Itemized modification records
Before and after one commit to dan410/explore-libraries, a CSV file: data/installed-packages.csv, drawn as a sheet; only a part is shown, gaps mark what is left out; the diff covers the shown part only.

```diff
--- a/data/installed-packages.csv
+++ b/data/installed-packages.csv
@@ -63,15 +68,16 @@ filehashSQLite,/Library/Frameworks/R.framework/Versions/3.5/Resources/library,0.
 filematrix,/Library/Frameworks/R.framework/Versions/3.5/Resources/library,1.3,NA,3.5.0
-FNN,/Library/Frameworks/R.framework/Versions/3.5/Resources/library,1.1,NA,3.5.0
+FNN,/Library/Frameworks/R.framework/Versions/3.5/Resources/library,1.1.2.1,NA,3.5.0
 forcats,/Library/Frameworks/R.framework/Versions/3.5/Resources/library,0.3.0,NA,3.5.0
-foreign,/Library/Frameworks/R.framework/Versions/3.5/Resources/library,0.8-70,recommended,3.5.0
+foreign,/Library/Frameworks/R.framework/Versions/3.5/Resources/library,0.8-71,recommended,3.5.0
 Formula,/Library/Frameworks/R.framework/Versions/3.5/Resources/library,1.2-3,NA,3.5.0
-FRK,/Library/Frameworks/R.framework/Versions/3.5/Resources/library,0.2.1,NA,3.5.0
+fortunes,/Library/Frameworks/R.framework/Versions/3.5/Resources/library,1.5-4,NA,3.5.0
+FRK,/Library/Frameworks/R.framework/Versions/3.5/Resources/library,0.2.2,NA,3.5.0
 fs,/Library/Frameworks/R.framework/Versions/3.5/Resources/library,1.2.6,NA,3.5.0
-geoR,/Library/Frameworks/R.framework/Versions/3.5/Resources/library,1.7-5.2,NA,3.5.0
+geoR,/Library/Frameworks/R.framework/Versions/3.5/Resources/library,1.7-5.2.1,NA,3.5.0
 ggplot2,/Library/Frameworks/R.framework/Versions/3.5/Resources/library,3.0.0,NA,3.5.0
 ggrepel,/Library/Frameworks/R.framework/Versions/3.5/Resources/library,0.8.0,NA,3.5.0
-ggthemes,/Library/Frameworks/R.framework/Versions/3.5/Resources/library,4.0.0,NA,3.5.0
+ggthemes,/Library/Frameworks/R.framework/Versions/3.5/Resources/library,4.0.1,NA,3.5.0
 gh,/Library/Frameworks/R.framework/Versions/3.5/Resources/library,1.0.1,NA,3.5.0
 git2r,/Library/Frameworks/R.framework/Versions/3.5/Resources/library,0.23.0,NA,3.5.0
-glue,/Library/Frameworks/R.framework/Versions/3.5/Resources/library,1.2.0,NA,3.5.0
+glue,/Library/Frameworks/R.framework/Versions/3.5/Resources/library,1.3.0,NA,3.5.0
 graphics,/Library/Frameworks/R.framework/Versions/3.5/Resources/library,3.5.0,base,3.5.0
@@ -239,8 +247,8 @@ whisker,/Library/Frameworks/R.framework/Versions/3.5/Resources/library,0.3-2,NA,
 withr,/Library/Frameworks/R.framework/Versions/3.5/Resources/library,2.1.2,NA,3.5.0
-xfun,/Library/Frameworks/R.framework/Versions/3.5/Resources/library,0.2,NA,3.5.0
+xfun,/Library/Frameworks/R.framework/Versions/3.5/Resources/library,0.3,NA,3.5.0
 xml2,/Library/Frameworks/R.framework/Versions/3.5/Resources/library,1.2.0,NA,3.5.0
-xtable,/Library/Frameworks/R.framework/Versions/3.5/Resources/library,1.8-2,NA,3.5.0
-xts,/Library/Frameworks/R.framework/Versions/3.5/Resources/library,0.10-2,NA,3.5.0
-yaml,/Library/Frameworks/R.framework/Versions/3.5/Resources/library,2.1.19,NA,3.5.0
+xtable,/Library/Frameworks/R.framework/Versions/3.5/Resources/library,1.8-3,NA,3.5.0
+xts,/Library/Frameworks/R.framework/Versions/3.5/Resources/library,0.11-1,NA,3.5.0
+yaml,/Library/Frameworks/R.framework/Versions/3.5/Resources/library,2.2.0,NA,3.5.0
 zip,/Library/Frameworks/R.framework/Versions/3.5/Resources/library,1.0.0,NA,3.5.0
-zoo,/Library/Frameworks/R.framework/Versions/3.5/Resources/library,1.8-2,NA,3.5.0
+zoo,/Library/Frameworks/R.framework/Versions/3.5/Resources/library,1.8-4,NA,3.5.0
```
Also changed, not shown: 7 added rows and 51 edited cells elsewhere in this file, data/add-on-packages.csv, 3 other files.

## ASSIGNMENT
Repeat every entry word for word.

## ANSWER SECTION
Before and after one commit to dan410/explore-libraries, a CSV file: data/installed-packages.csv, drawn as a sheet; only a part is shown, gaps mark what is left out; the diff covers the shown part only.

```diff
--- a/data/installed-packages.csv
+++ b/data/installed-packages.csv
@@ -63,15 +68,16 @@ filehashSQLite,/Library/Frameworks/R.framework/Versions/3.5/Resources/library,0.
 filematrix,/Library/Frameworks/R.framework/Versions/3.5/Resources/library,1.3,NA,3.5.0
-FNN,/Library/Frameworks/R.framework/Versions/3.5/Resources/library,1.1,NA,3.5.0
+FNN,/Library/Frameworks/R.framework/Versions/3.5/Resources/library,1.1.2.1,NA,3.5.0
 forcats,/Library/Frameworks/R.framework/Versions/3.5/Resources/library,0.3.0,NA,3.5.0
-foreign,/Library/Frameworks/R.framework/Versions/3.5/Resources/library,0.8-70,recommended,3.5.0
+foreign,/Library/Frameworks/R.framework/Versions/3.5/Resources/library,0.8-71,recommended,3.5.0
 Formula,/Library/Frameworks/R.framework/Versions/3.5/Resources/library,1.2-3,NA,3.5.0
-FRK,/Library/Frameworks/R.framework/Versions/3.5/Resources/library,0.2.1,NA,3.5.0
+fortunes,/Library/Frameworks/R.framework/Versions/3.5/Resources/library,1.5-4,NA,3.5.0
+FRK,/Library/Frameworks/R.framework/Versions/3.5/Resources/library,0.2.2,NA,3.5.0
 fs,/Library/Frameworks/R.framework/Versions/3.5/Resources/library,1.2.6,NA,3.5.0
-geoR,/Library/Frameworks/R.framework/Versions/3.5/Resources/library,1.7-5.2,NA,3.5.0
+geoR,/Library/Frameworks/R.framework/Versions/3.5/Resources/library,1.7-5.2.1,NA,3.5.0
 ggplot2,/Library/Frameworks/R.framework/Versions/3.5/Resources/library,3.0.0,NA,3.5.0
 ggrepel,/Library/Frameworks/R.framework/Versions/3.5/Resources/library,0.8.0,NA,3.5.0
-ggthemes,/Library/Frameworks/R.framework/Versions/3.5/Resources/library,4.0.0,NA,3.5.0
+ggthemes,/Library/Frameworks/R.framework/Versions/3.5/Resources/library,4.0.1,NA,3.5.0
 gh,/Library/Frameworks/R.framework/Versions/3.5/Resources/library,1.0.1,NA,3.5.0
 git2r,/Library/Frameworks/R.framework/Versions/3.5/Resources/library,0.23.0,NA,3.5.0
-glue,/Library/Frameworks/R.framework/Versions/3.5/Resources/library,1.2.0,NA,3.5.0
+glue,/Library/Frameworks/R.framework/Versions/3.5/Resources/library,1.3.0,NA,3.5.0
 graphics,/Library/Frameworks/R.framework/Versions/3.5/Resources/library,3.5.0,base,3.5.0
@@ -239,8 +247,8 @@ whisker,/Library/Frameworks/R.framework/Versions/3.5/Resources/library,0.3-2,NA,
 withr,/Library/Frameworks/R.framework/Versions/3.5/Resources/library,2.1.2,NA,3.5.0
-xfun,/Library/Frameworks/R.framework/Versions/3.5/Resources/library,0.2,NA,3.5.0
+xfun,/Library/Frameworks/R.framework/Versions/3.5/Resources/library,0.3,NA,3.5.0
 xml2,/Library/Frameworks/R.framework/Versions/3.5/Resources/library,1.2.0,NA,3.5.0
-xtable,/Library/Frameworks/R.framework/Versions/3.5/Resources/library,1.8-2,NA,3.5.0
-xts,/Library/Frameworks/R.framework/Versions/3.5/Resources/library,0.10-2,NA,3.5.0
-yaml,/Library/Frameworks/R.framework/Versions/3.5/Resources/library,2.1.19,NA,3.5.0
+xtable,/Library/Frameworks/R.framework/Versions/3.5/Resources/library,1.8-3,NA,3.5.0
+xts,/Library/Frameworks/R.framework/Versions/3.5/Resources/library,0.11-1,NA,3.5.0
+yaml,/Library/Frameworks/R.framework/Versions/3.5/Resources/library,2.2.0,NA,3.5.0
 zip,/Library/Frameworks/R.framework/Versions/3.5/Resources/library,1.0.0,NA,3.5.0
-zoo,/Library/Frameworks/R.framework/Versions/3.5/Resources/library,1.8-2,NA,3.5.0
+zoo,/Library/Frameworks/R.framework/Versions/3.5/Resources/library,1.8-4,NA,3.5.0
```
Also changed, not shown: 7 added rows and 51 edited cells elsewhere in this file, data/add-on-packages.csv, 3 other files.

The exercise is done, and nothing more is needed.